Required work
Print what the records say exactly, and omit the pictures.

Dataset records
::::
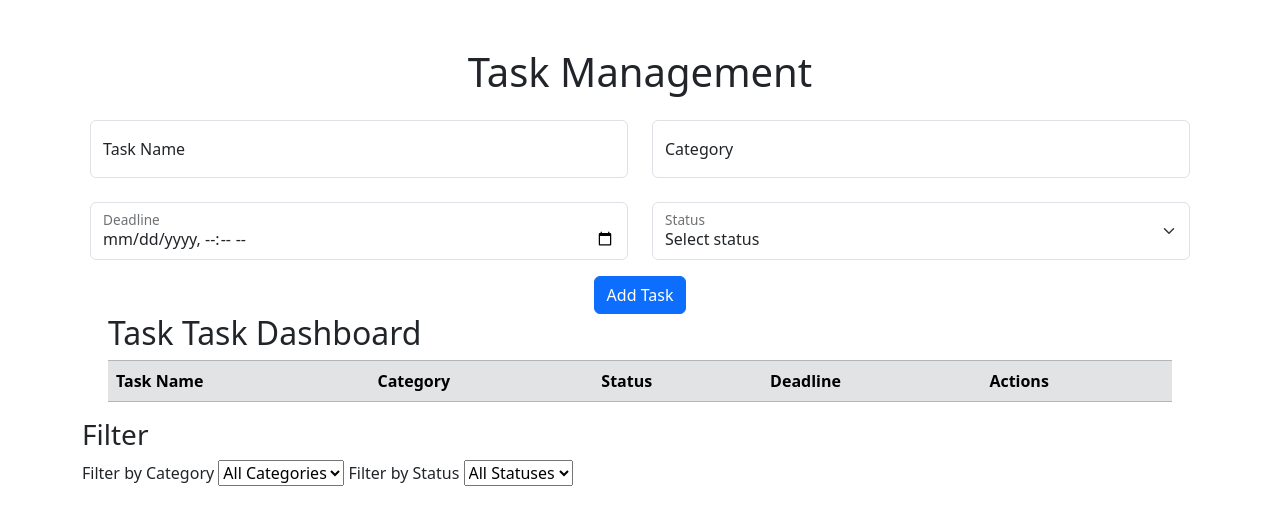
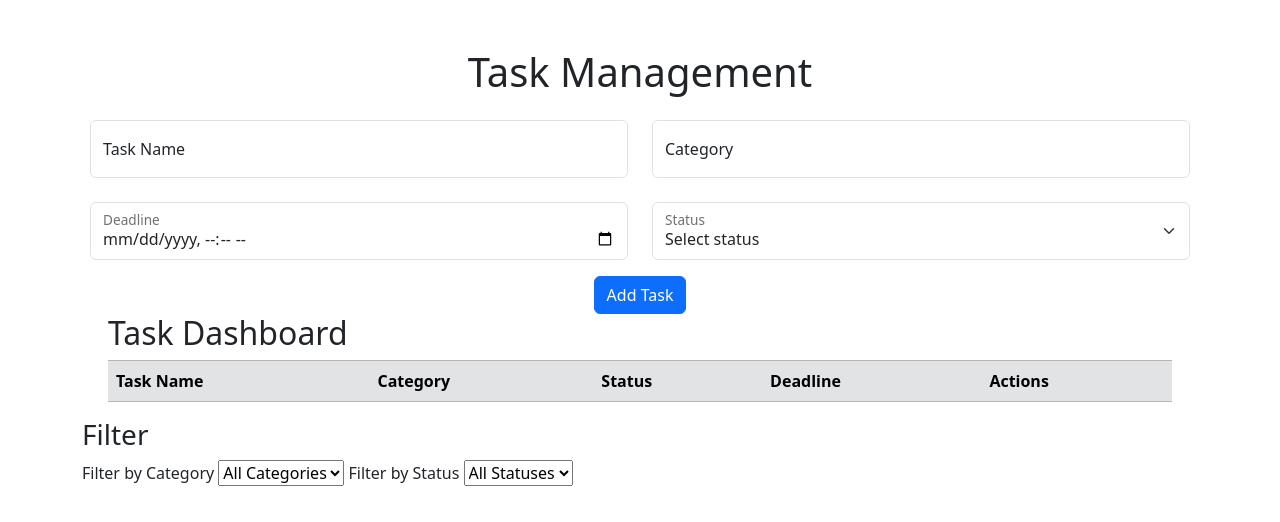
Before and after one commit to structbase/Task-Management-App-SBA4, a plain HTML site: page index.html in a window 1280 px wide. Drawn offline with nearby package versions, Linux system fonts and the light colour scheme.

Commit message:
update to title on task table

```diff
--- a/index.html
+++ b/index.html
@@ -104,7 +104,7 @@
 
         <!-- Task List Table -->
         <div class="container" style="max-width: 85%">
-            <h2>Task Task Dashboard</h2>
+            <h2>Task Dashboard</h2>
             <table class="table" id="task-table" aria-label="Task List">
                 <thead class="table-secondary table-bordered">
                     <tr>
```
::::
Task result
Before and after one commit to structbase/Task-Management-App-SBA4, a plain HTML site: page index.html in a window 1280 px wide. Drawn offline with nearby package versions, Linux system fonts and the light colour scheme.

Commit message:
update to title on task table

```diff
--- a/index.html
+++ b/index.html
@@ -104,7 +104,7 @@
 
         <!-- Task List Table -->
         <div class="container" style="max-width: 85%">
-            <h2>Task Task Dashboard</h2>
+            <h2>Task Dashboard</h2>
             <table class="table" id="task-table" aria-label="Task List">
                 <thead class="table-secondary table-bordered">
                     <tr>
```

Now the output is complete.